Super simple high power LED driver
This Instructable will show you how to built a Constant Current for high power LEDs, using only two components.
High power LEDs are getting cheaper and cheaper, however the constant current drivers, to drive them are pretty expensive.
Here, I'll show you how to built a simple and cheap, yet very effective constant current source.
The image shows the constant current driver hooked up to a 1W white Luxeon LED.
EDIT: This LED driver supports PWM, which means that you can control the brightness of the LED(s). Those fancy and expensive drivers doesn't support that. I'll post some schematics and applications as soon as i have time.
Get the Parts
Here is a list of the the things you'll need.
- a LM317 Regulator
- a Resistor (see next step).
- a Heatsink for the LM317 (you don't need one as big as mine, I just took one i had laying around).
- High Power LEDs
- some Wire to hook it up
- The Heat Sink is available together when you purchase the high power LEDs.
Step 2: How it works
The LM317 regulator gives out a constant voltage of 1,25 volts between ADJ and Vout, so by adding a resistor between these two outputs, you'll get a constant current.
Ohm's law says that U/I=R, which means that Voltage divided by Ampere makes resistance.
so if you want to connect one or more luxeon 1W LEDs, which has a power consumption of 350mA, the calculation should look like this: 1,25 (the constant reference voltage of the LM317) divided by 0,350 (the LEDs power consumption) makes 3,57. So if the resistor is 3,57, constant current will be 350mA. The closest E12 value is 3,9 ohms, it will give you a constant current of 321mA. However you can't see any difference in the light output.
If you use 3W LEDs, which has a current consumption of 700mA, the calculation should be: 1,25 divided by 0,7 makes 1,78. The closest E12 value is 1,8 ohms, the output will be 694mA
the resistor must be at least 1W in both calculations.
Although the LM317 is rated for 1,5 Ampere, I wouldn't recommend it for applications that need more than 1 Amperes, because it gets very, VERY hot. the LM350 is equal to the LM317, but it's rated for 3 Amps
Step 3 Assemble it

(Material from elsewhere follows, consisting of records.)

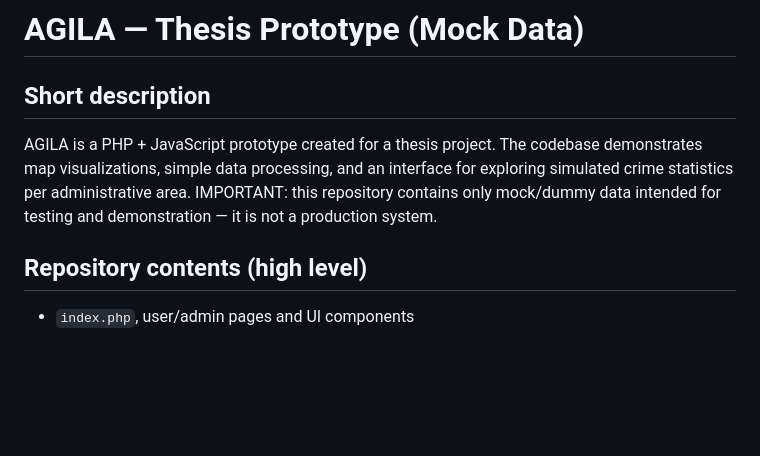
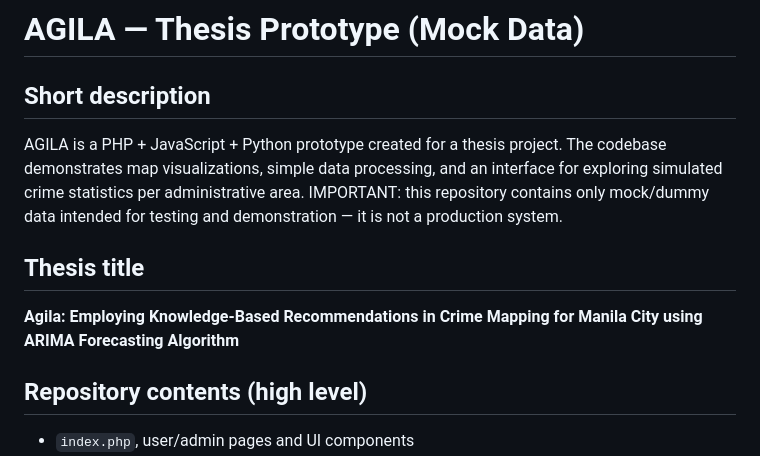
Before and after one commit to esjeypi1/Agila, a Markdown page: README.md, the part around the change. Drawn GitHub-style; blank space fills up the shorter version.

Commit message:
added thesis title in readme file

```diff
--- a/README.md
+++ b/README.md
@@ -3,7 +3,11 @@
 
 Short description
 -----------------
-AGILA is a PHP + JavaScript prototype created for a thesis project. The codebase demonstrates map visualizations, simple data processing, and an interface for exploring simulated crime statistics per administrative area. IMPORTANT: this repository contains only mock/dummy data intended for testing and demonstration — it is not a production system.
+AGILA is a PHP + JavaScript + Python prototype created for a thesis project. The codebase demonstrates map visualizations, simple data processing, and an interface for exploring simulated crime statistics per administrative area. IMPORTANT: this repository contains only mock/dummy data intended for testing and demonstration — it is not a production system.
+
+Thesis title
+------------
+**Agila: Employing Knowledge-Based Recommendations in Crime Mapping for Manila City using ARIMA Forecasting Algorithm**
 
 Repository contents (high level)
 --------------------------------
```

The constant current source has a drop voltage of 3 V, so the supply voltage should always be 3 V higher than the LED voltage and can be up to 37V which is the maximum input voltage of the LM317.
Example: You are going to connect two white Luxeon LEDs with 3,42 forward voltage each (mostly mentioned as Vf in common datasheets). The input voltage can change from 9,84V (3,42 + 3,42 + 3) till 37V (3,42 + 3,42 + 30,6).
You can connect up to ten high power LEDs to this circuit.
The higher voltage you supply the LM317 with, the hotter it gets. so it wont be a good idea to supply it with unnecessary high voltage.
- Basic analog write and another example codes - https://github.com/Edragon/Arduino/tree/master/arduino-env/Sketchbook/LEDs
- FastLED - https://github.com/FastLED/FastLED
Type of connecot of LED bulb